### Exercise instructions
Look at each line of the records and count those with "version" in them. Please answer with the count alone.
/---
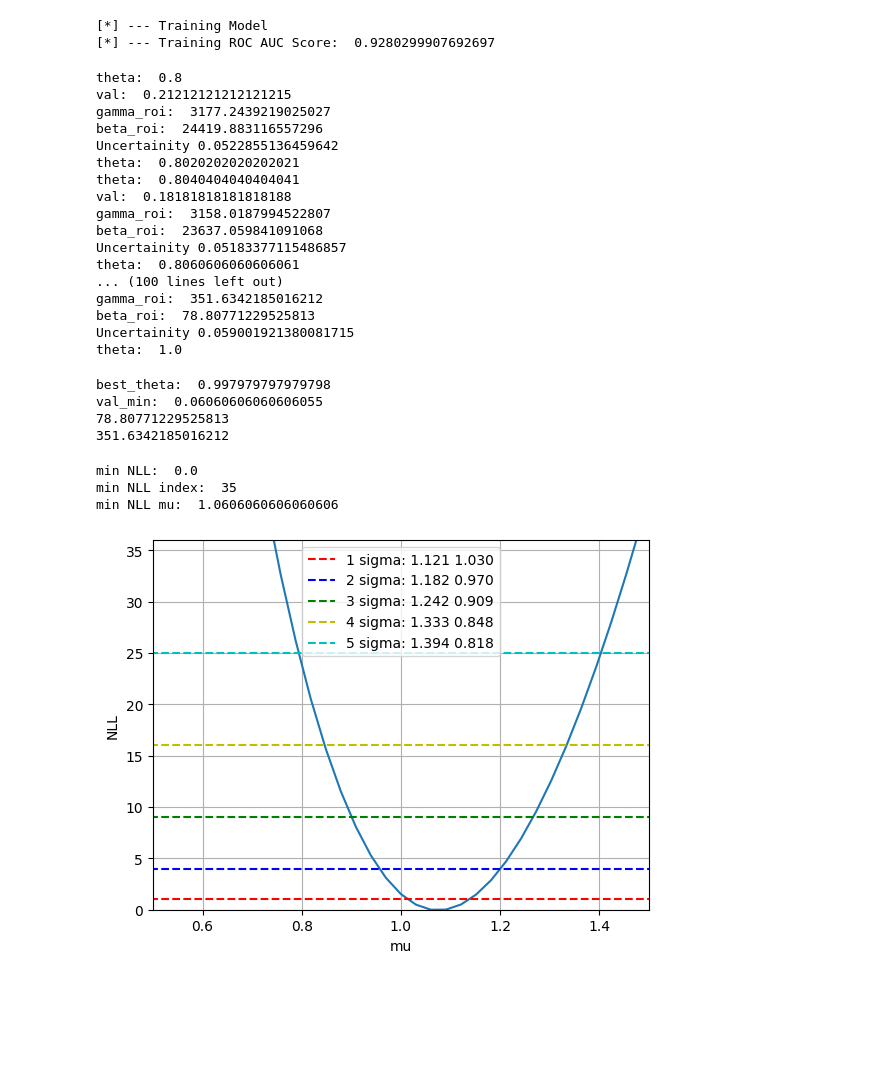
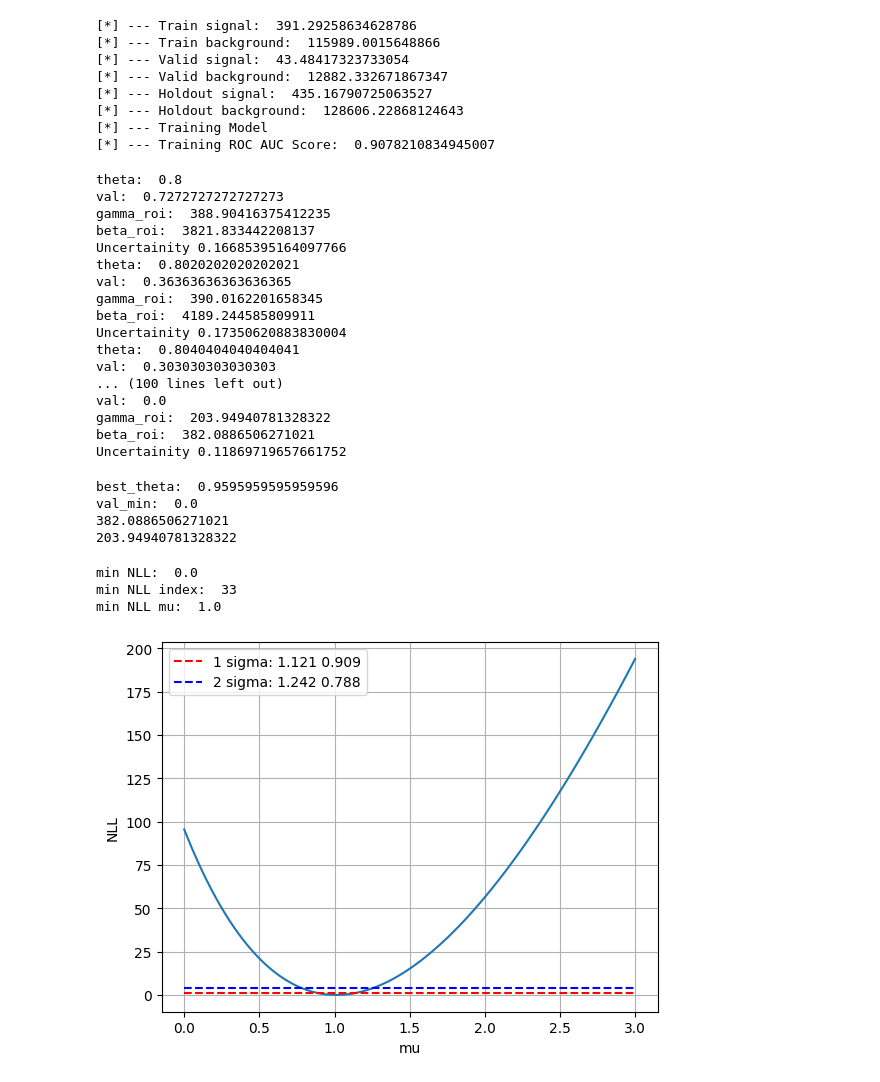
Before and after one commit to ihsaan-ullah/fair-universe, a Jupyter notebook: Competition_Bundles/HEP/sample_code_submission/test_nll_with_data.ipynb, the cells around one changed output. Cells and saved outputs as stored; diff of their text form; code cells hidden in the pictures; blank space fills up the shorter version.

Commit message:
manually merge my text updates with Ihsaan's
parallel + histogram

::

```diff
--- a/Competition_Bundles/HEP/sample_code_submission/test_nll_with_data.ipynb
+++ b/Competition_Bundles/HEP/sample_code_submission/test_nll_with_data.ipynb
@@ -11,8 +11,8 @@ from sklearn.preprocessing import StandardScaler
 scaler = StandardScaler()
 current_path = os.getcwd()
 
-systematics_path = os.path.join(current_path,'ingestion', 'systematics')
-path.append(systematics_path)
+# systematics_path = os.path.join(current_path,'ingestion', 'systematics')
+# path.append(systematics_path)
 from systematics import postprocess, Systematics
 input_dir = os.path.join("D:", 'Uncertainity_challenge_input_data')
 train_data_file = os.path.join(input_dir, 'train', 'data', 'data.csv')
@@ -35,6 +35,8 @@ with open(train_settings_file) as f:
 with open(train_weights_file) as f:
     weights = np.array(f.read().splitlines(), dtype=float
                        )
+
+weights = weights * 0.09
 # %%
 theta = 0.5
 gamma_roi = weights[labels == 1].sum()
@@ -88,6 +90,7 @@ total_signal = np.sum(weights[labels == 1])
 total_signal_train = np.sum(w_train[y_train == 1])
 total_signal_valid = np.sum(w_valid[y_valid == 1])
 total_signal_holdout = np.sum(w_holdout[y_holdout == 1])
+
 w_train[y_train == 1] *= total_signal / total_signal_train
 w_valid[y_valid == 1] *= total_signal / total_signal_valid
 w_holdout[y_holdout == 1] *= total_signal / total_signal_holdout
@@ -99,6 +102,14 @@ total_background_holdout = np.sum(w_holdout[y_holdout == 0])
 w_train[y_train == 0] *= total_background / total_background_train
 w_valid[y_valid == 0] *= total_background / total_background_valid
 w_holdout[y_holdout == 0] *= total_background / total_background_holdout
+
+print("[*] --- Train signal: ", total_signal_train)
+print("[*] --- Train background: ", total_background_train)
+print("[*] --- Valid signal: ", total_signal_valid)
+print("[*] --- Valid background: ", total_background_valid)
+print("[*] --- Holdout signal: ", total_signal_holdout)
+print("[*] --- Holdout background: ", total_background_holdout)
+
 
 
 train_data = X_train.copy()
@@ -148,8 +159,14 @@ y_pred_train = model.predict_proba(X_train_sc)
 from sklearn.metrics import roc_auc_score
 print("[*] --- Training ROC AUC Score: ", roc_auc_score(y_train, y_pred_train[:, 1], sample_weight=w_train))
 # %% [output]
+[*] --- Train signal:  391.29258634628786
+[*] --- Train background:  115989.0015648866
+[*] --- Valid signal:  43.48417323733054
+[*] --- Valid background:  12882.332671867347
+[*] --- Holdout signal:  435.16790725063527
+[*] --- Holdout background:  128606.22868124643
 [*] --- Training Model
-[*] --- Training ROC AUC Score:  0.9280299907692697
+[*] --- Training ROC AUC Score:  0.9078210834945007
 # %%
 val_min = 1
 theta_list = np.linspace(0.8, 1,100)
@@ -207,22 +224,22 @@ for theta in theta_list:
         break
 # %% [output]
 theta:  0.8
-val:  0.21212121212121215
-gamma_roi:  3177.2439219025027
-beta_roi:  24419.883116557296
-Uncertainity 0.0522855136459642
+val:  0.7272727272727273
+gamma_roi:  388.90416375412235
+beta_roi:  3821.833442208137
+Uncertainity 0.16685395164097766
 theta:  0.8020202020202021
+val:  0.36363636363636365
+gamma_roi:  390.0162201658345
+beta_roi:  4189.244585809911
+Uncertainity 0.17350620883830004
 theta:  0.8040404040404041
-val:  0.18181818181818188
-gamma_roi:  3158.0187994522807
-beta_roi:  23637.059841091068
-Uncertainity 0.05183377115486857
-theta:  0.8060606060606061
+val:  0.303030303030303
 ... (100 lines left out)
-gamma_roi:  351.6342185016212
-beta_roi:  78.80771229525813
-Uncertainity 0.059001921380081715
-theta:  1.0
+val:  0.0
+gamma_roi:  203.94940781328322
+beta_roi:  382.0886506271021
+Uncertainity 0.11869719657661752
 # %%
 print("best_theta: ", best_theta)
 print("val_min: ", val_min)
@@ -233,45 +250,37 @@ del gamma_roi
 beta_roi = Beta_roi
 gamma_roi = Gamma_roi
 # %% [output]
-best_theta:  0.997979797979798
-val_min:  0.06060606060606055
-78.80771229525813
-351.6342185016212
+best_theta:  0.9595959595959596
+val_min:  0.0
+382.0886506271021
+203.94940781328322
 # %%
 
 
 
 
 print("min NLL: ", min(hist_llr_best))
 print("min NLL index: ", np.argmin(hist_llr_best))
 print("min NLL mu: ", mu_scan[np.argmin(hist_llr_best)])
 
-sigma_5 = (max(mu_scan[np.where((hist_llr_best <= 25) & (hist_llr_best >= 16))]), min(mu_scan[np.where((hist_llr_best < 25) & (hist_llr_best > 16))]))
-sigma_4 = (max(mu_scan[np.where((hist_llr_best <= 16) & (hist_llr_best >= 9))]), min(mu_scan[np.where((hist_llr_best < 16) & (hist_llr_best > 9))]))
-sigma_3 = (max(mu_scan[np.where((hist_llr_best <= 9) & (hist_llr_best >= 4))]), min(mu_scan[np.where((hist_llr_best < 9) & (hist_llr_best > 4))]))
 sigma_2 = (max(mu_scan[np.where((hist_llr_best <= 4) & (hist_llr_best >= 1))]), min(mu_scan[np.where((hist_llr_best < 4) & (hist_llr_best > 1))]))
 sigma_1 = (max(mu_scan[np.where((hist_llr_best <= 1) & (hist_llr_best >= 0))]), min(mu_scan[np.where((hist_llr_best < 1) & (hist_llr_best > 0))]))
 
 
 plt.plot( mu_scan,hist_llr_best)
 plt.hlines(1, 0, 3,  colors="r", linestyles="dashed", label=f"1 sigma: {sigma_1[0]:.3f} {sigma_1[1]:.3f}")
 plt.hlines(4, 0, 3,  colors="b", linestyles="dashed", label=f"2 sigma: {sigma_2[0]:.3f} {sigma_2[1]:.3f}")
-plt.hlines(9, 0, 3,  colors="g", linestyles="dashed", label=f"3 sigma: {sigma_3[0]:.3f} {sigma_3[1]:.3f}")
-plt.hlines(16, 0, 3, colors="y", linestyles="dashed", label=f"4 sigma: {sigma_4[0]:.3f} {sigma_4[1]:.3f}")
-plt.hlines(25, 0, 3, colors="c", linestyles="dashed", label=f"5 sigma: {sigma_5[0]:.3f} {sigma_5[1]:.3f}")
 plt.legend()
 
 plt.xlabel("mu")
 plt.ylabel("NLL")
-plt.ylim(0, 36)
-plt.xlim(0.5, 1.5)
 plt.grid(True)
 plt.show()
 # %% [output]
 min NLL:  0.0
-min NLL index:  35
-min NLL mu:  1.0606060606060606
+min NLL index:  33
+min NLL mu:  1.0
-[figure, old version]
+[figure, new version]
 # %%
 from numpy.random import RandomState
 
```
Also changed, not shown: parts of 4 cells of this notebook, 6 other files.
\---
### Response box
3